Family Law Experts Say Alternative Dispute Resolution Makes Excellent Setting For Pre And Post-Nups
A new survey on staying friends after a break-up has revealed that just over seven in ten divorced couples didn’t have a pre-nup agreement in place.
The survey by OnePoll polled 1,000 divorcees about their experience getting divorced, and whether their relationship ending had been an amicable situation, in a bid to see how widely known alternative dispute resolution (ADR) was.
Just over seven in ten (71%) didn’t have a pre-nup in place at all, suggesting more take-up is needed for these agreements that can help to make a divorce go more smoothly – as well as cutting down on the amount of cases that need to be heard by the courts.
However of those that did, 92% said it was upheld in court – a very promising outlook for a document that isn’t currently legally binding.

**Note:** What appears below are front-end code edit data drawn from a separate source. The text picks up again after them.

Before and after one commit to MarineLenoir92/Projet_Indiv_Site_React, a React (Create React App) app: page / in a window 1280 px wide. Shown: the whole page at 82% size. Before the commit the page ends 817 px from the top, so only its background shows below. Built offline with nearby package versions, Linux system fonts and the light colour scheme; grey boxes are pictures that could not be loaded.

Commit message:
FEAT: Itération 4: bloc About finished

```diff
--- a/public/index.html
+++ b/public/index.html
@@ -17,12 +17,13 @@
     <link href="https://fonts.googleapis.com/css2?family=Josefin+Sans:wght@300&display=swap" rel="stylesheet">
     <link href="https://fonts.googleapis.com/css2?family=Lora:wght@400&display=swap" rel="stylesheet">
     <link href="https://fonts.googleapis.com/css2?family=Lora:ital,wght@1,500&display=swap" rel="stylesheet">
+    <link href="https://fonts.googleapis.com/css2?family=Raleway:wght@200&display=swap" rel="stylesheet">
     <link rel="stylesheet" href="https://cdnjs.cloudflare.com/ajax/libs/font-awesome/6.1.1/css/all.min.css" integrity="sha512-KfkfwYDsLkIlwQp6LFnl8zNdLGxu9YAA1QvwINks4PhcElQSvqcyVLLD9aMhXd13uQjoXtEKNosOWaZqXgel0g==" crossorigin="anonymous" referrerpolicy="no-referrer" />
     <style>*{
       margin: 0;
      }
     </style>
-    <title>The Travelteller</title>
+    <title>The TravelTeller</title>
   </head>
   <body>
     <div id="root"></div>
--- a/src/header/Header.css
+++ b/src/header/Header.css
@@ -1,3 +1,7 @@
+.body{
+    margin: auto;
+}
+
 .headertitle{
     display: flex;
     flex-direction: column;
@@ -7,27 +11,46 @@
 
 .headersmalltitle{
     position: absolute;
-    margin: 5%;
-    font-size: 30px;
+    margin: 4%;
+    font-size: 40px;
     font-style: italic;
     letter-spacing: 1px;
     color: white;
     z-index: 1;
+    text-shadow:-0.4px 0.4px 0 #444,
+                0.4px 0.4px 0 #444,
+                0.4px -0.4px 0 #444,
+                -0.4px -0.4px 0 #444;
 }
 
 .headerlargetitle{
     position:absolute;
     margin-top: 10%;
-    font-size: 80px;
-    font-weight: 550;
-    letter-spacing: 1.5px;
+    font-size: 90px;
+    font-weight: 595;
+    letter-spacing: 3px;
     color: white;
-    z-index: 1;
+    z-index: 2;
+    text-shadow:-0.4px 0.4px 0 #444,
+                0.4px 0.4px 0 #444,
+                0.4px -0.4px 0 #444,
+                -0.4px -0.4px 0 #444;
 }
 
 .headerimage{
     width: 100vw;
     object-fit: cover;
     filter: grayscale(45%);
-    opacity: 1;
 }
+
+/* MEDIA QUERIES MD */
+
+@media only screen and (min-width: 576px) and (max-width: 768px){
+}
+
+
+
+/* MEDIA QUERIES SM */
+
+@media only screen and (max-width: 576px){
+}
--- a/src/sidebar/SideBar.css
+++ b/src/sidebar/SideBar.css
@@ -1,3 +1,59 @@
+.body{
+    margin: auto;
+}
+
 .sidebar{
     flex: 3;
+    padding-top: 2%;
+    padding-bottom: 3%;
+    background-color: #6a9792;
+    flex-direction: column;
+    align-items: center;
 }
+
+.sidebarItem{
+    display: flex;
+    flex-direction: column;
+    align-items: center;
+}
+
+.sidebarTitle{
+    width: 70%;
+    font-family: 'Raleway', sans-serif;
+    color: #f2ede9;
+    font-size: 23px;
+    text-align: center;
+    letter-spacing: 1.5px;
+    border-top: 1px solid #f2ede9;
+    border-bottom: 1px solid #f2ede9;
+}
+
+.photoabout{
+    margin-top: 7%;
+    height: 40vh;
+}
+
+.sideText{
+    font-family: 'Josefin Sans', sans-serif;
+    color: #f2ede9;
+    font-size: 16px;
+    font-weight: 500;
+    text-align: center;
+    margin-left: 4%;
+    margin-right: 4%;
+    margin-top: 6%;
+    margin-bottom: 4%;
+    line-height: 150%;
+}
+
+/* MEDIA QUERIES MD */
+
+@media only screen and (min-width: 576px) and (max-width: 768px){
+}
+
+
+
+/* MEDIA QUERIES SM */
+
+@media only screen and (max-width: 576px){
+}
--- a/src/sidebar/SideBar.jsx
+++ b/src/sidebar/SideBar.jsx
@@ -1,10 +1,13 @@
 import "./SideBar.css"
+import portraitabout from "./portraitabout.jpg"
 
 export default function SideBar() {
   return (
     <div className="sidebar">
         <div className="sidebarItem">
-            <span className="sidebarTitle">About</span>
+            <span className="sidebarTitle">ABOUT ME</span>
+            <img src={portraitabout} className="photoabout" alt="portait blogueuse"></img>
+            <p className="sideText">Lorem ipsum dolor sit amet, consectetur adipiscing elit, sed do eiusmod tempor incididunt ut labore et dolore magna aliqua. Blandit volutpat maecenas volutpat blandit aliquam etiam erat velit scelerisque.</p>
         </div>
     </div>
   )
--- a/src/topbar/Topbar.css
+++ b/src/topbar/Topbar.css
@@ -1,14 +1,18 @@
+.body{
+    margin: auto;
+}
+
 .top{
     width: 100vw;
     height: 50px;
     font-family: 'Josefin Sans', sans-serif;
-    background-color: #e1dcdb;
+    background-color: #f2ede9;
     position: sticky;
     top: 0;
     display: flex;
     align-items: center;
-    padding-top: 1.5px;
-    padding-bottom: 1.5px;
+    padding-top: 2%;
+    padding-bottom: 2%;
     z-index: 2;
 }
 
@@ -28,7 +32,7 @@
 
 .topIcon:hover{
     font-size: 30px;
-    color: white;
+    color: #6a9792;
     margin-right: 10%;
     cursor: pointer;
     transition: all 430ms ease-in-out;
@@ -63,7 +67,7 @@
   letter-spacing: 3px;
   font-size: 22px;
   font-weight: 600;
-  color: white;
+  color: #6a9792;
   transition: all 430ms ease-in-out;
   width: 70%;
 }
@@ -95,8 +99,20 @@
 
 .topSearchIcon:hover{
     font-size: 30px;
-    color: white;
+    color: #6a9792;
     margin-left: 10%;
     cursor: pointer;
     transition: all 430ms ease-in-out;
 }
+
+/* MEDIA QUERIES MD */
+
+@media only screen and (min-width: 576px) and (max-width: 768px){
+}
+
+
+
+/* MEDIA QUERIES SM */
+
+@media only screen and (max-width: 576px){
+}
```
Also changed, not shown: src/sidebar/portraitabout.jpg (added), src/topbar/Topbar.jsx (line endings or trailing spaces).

Over a third (37%) said divorce was more expensive than they expected while 77% found their divorce proceedings stressful. Getting a pre-nuptial agreement in place can be a way of alleviating some of that stress and extra cost, as well as providing peace of mind for the couple about how their finances or other assets would be treated.
Almost a third (31%) thought the divorce might have cost less if they’d been more amicable towards their ex, something family law experts at Irwin Mitchell say can be helped with a calm discussion about current and future assets before the marriage even takes place.
Expert Opinion“ADR isn’t just about when a relationship breaks down – it can also be used for things like pre and post-nups, which are slowly becoming more mainstream and not just for the rich and famous.
“Because pre and post-nups aren’t technically binding this can put a lot of people off the expense and time of getting one – however, our survey has shown that just over nine in ten were upheld by the courts if they existed, so having something in place when you’re on the best terms possible is the sensible way forward.
“Mediation is an excellent way of negotiating a pre or post-nup agreement, especially when there’s a big difference in the couple’s individual assets. A trained mediator can help to navigate the complexities around this and make sure the agreement that’s put in place is a fair one.
“Getting these agreements done through ADR, such as mediation or arbitration, is a great way for couples to protect their future – it might not be the most romantic thing to ask your future spouse, but it’s usually worth the investment.” Ros Bever - Partner
Family law experts at Irwin Mitchell say mediation is just one way of negotiating a pre or post-nup, and that the key is open conversation early on.
35% weren’t offered ADR as an alternative way of resolving their divorce, which could lead to a similar situation in pre and post-nuptial agreements – and shows how ADR in a more private setting could encourage better uptake of these agreements.
Ros continued: “Direct lawyer-to-lawyer negotiations, whether that takes place in person or at an online meeting, can be very effective in reaching an agreement when it comes to pre and post-nups.
“After these negotiations have taken place, it’s almost always possible then to reach an agreement that benefits both parties. This is of course subject to the attitudes of the couple, disclosure and timelines.
“At the heart of this though is talking through the needs and wants of the couple, whether they choose to use ADR or simply have a more informal situation where lawyers are guiding them through the process. Open and honest communication is the only way to reach the best pre and post-nup agreement.”
Read Irwin Mitchell’s full report on ADR, ‘Divorce – Let’s do it differently’